(Collection entries)
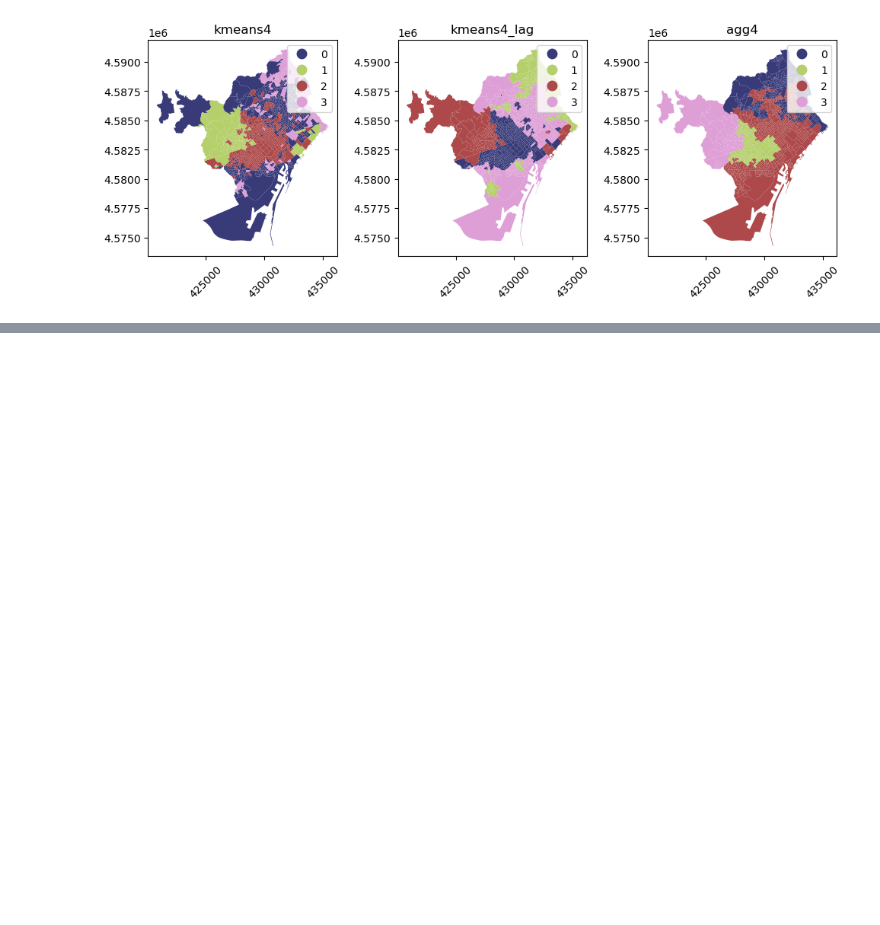
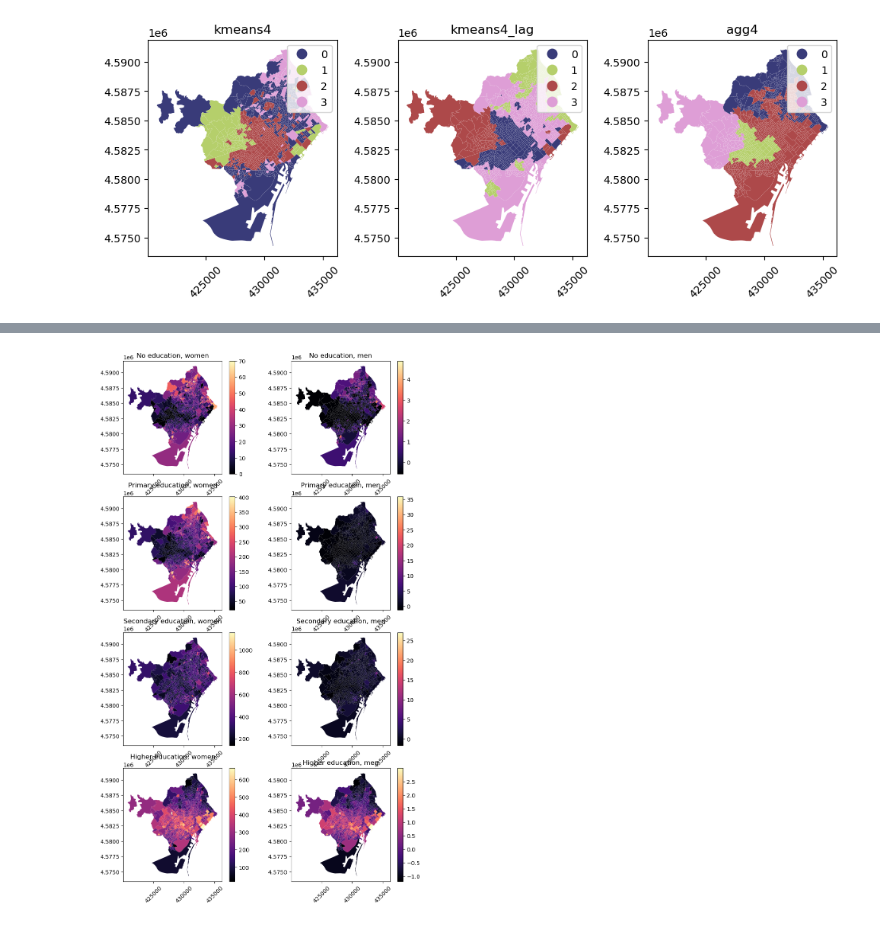
Before and after one commit to novotny-marek/SDS4SG-barcelona-case, a Jupyter notebook: barcelona.ipynb, the cells around one changed output, grey strips where cells are left out. Saved outputs shown, nothing was run; the diff lists cells and outputs as text; code cells hidden in the pictures; blank space fills up the shorter version.

```diff
--- a/barcelona.ipynb
+++ b/barcelona.ipynb
@@ -398,0 +426,31 @@ plt.show()
+# %%
+fig, ax = plt.subplots(4, 2, figsize=(10,17))
+
+seccio.plot(column='no_edu_f', ax=ax[0, 0], legend=True, cmap='magma')
+seccio.plot(column='no_edu_m_scaled', ax=ax[0, 1], legend=True, cmap='magma')
+seccio.plot(column='prim_f', ax=ax[1, 0], legend=True, cmap='magma')
+seccio.plot(column='prim_m_scaled', ax=ax[1, 1], legend=True, cmap='magma')
+seccio.plot(column='sec_f', ax=ax[2, 0], legend=True, cmap='magma')
+seccio.plot(column='sec_m_scaled', ax=ax[2, 1], legend=True, cmap='magma')
+seccio.plot(column='high_f', ax=ax[3, 0], legend=True, cmap='magma')
+seccio.plot(column='high_m_scaled', ax=ax[3, 1], legend=True, cmap='magma')
+
+ax[0, 0].set_title('No education, women')
+ax[0, 1].set_title('No education, men')
+ax[1, 0].set_title('Primary education, women')
+ax[1, 1].set_title('Primary education, men')
+ax[2, 0].set_title('Secondary education, women')
+ax[2, 1].set_title('Secondary education, men')
+ax[3, 0].set_title('Higher education, women')
+ax[3, 1].set_title('Higher education, men')
+
+ax[0, 0].tick_params(axis='x', rotation=45)
+ax[0, 1].tick_params(axis='x', rotation=45)
+ax[1, 0].tick_params(axis='x', rotation=45)
+ax[1, 1].tick_params(axis='x', rotation=45)
+ax[2, 0].tick_params(axis='x', rotation=45)
+ax[2, 1].tick_params(axis='x', rotation=45)
+ax[3, 0].tick_params(axis='x', rotation=45)
+ax[3, 1].tick_params(axis='x', rotation=45)
+# %% [output]
+[figure, added]
```
Also changed, not shown: parts of 7 cells of this notebook.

= What you are asked to do =
Look through the data above. Find each line with the string "women" and copy it.

= Task output =
+ax[0, 0].set_title('No education, women')
+ax[1, 0].set_title('Primary education, women')
+ax[2, 0].set_title('Secondary education, women')
+ax[3, 0].set_title('Higher education, women')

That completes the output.